From Milan to Palermo, from Venice to Bari, in 70 cities across Italy, tens of thousands of high school students took to the streets Friday to demand investment in education.
Local reports said twenty five thousand marched in Naples, 5,000 in Rome, 4,000 in Bari, 5,000 in Milan, 4,500 in Turin, 1,000 in Genoa, and several thousand between Cosenza, Trieste, Pisa, Siena, L’Aquila, Salerno , Caserta, Catania, Siracusa and Bologna.
The organisers, which included a range of self-organised student networks and the university students union, declared that there was ‘no time to beat around the bush, we want to our demands to be heard now.’
Among the demands are a law on the right to education, an end to the deskilling of the teaching profession and the ‘subjugation of schools and state universities to the markets’, and ‘for a public and quality education system accessible to all.”
Education funding has been cut by more than 5% in Italy since 2010 – putting it in a league with Greece and Portugal, according to EU figures – as part of austerity policies designed to cut the deficit in line with EU budgetary rules.
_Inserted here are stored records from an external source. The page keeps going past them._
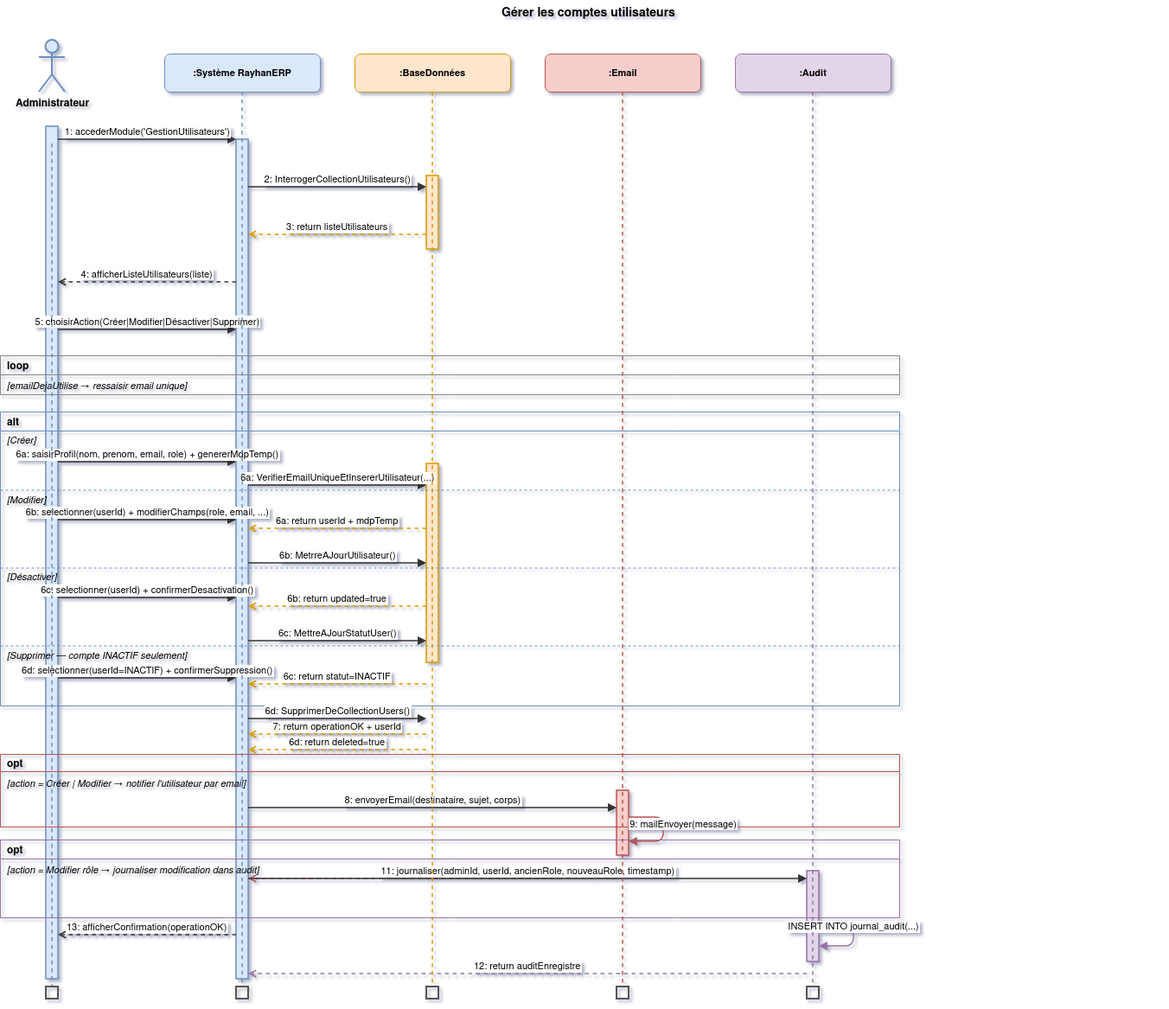
aliguennari/RayhanERPLatex keeps this draw.io diagram as images/seq_gererutilisateurs.png. Above is the earlier version. Source tidied: cells renumbered, new cells last; positions are measured from the earlier drawing's top-left corner, leaving out a move shared by most shapes.
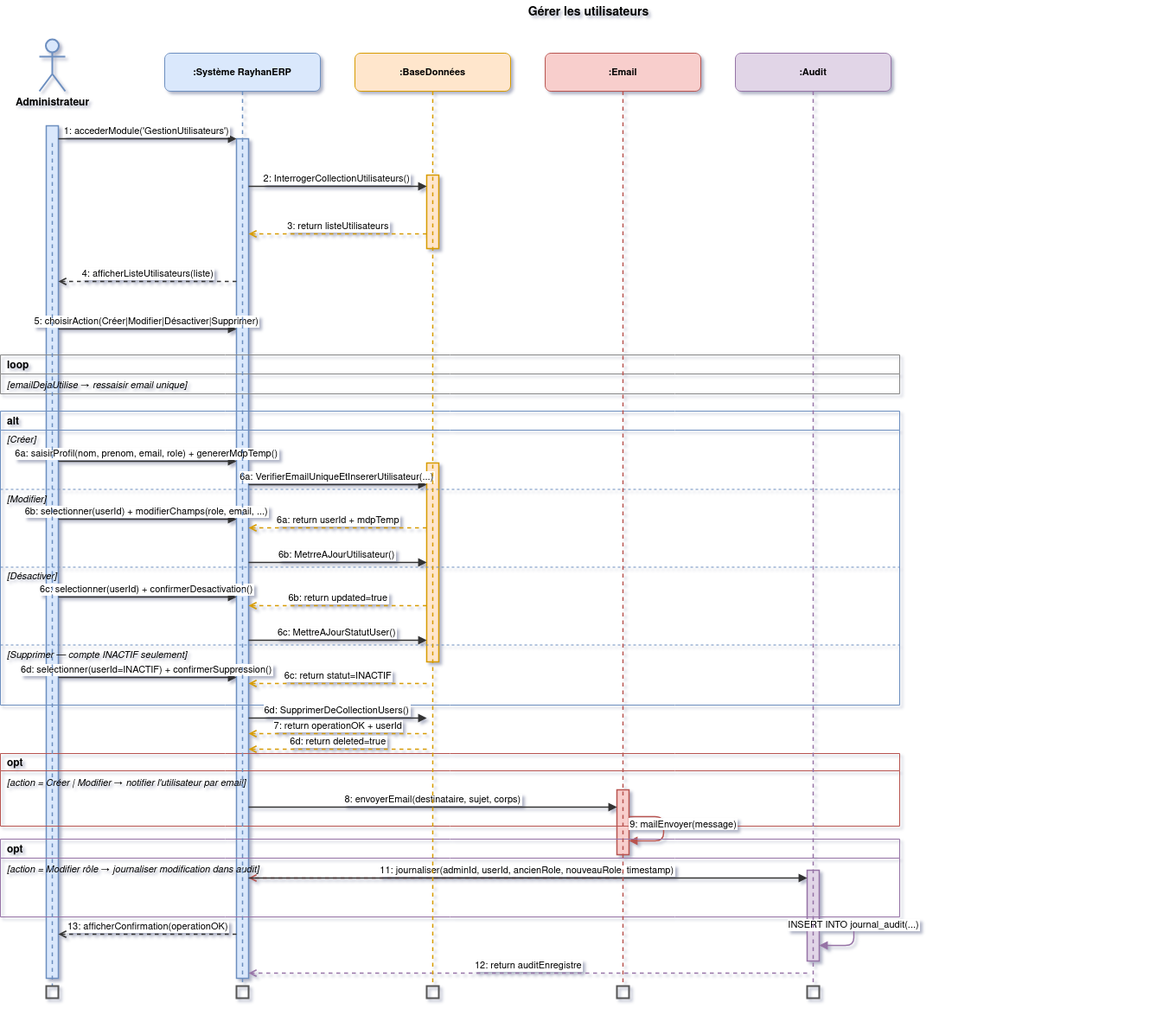
Above is the later version.

Change to the diagram source:
```diff
@@ -2,7 +2,7 @@
   <root>
     <mxCell id="0" />
     <mxCell id="1" parent="0" />
-    <mxCell id="2" value="Gérer les comptes utilisateurs" style="text;html=1;strokeColor=none;fillColor=none;align=center;fontSize=14;fontStyle=1;" parent="1" vertex="1">
+    <mxCell id="2" value="Gérer les utilisateurs" style="text;html=1;strokeColor=none;fillColor=none;align=center;fontSize=14;fontStyle=1;" parent="1" vertex="1">
       <mxGeometry x="20" width="1320" height="28" as="geometry" />
     </mxCell>
     <mxCell id="3" value=":Système RayhanERP" style="rounded=1;whiteSpace=wrap;html=1;fillColor=#dae8fc;strokeColor=#6c8ebf;fontSize=11;fontStyle=1;align=center;" parent="1" vertex="1">
```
However, the students, whose mobilisation was also backed by the CGIL trade union, also protested about wider issues that the country’s government has failed to tackle, from record youth unemployment, the degradation of the environment and the cancer of organised crime.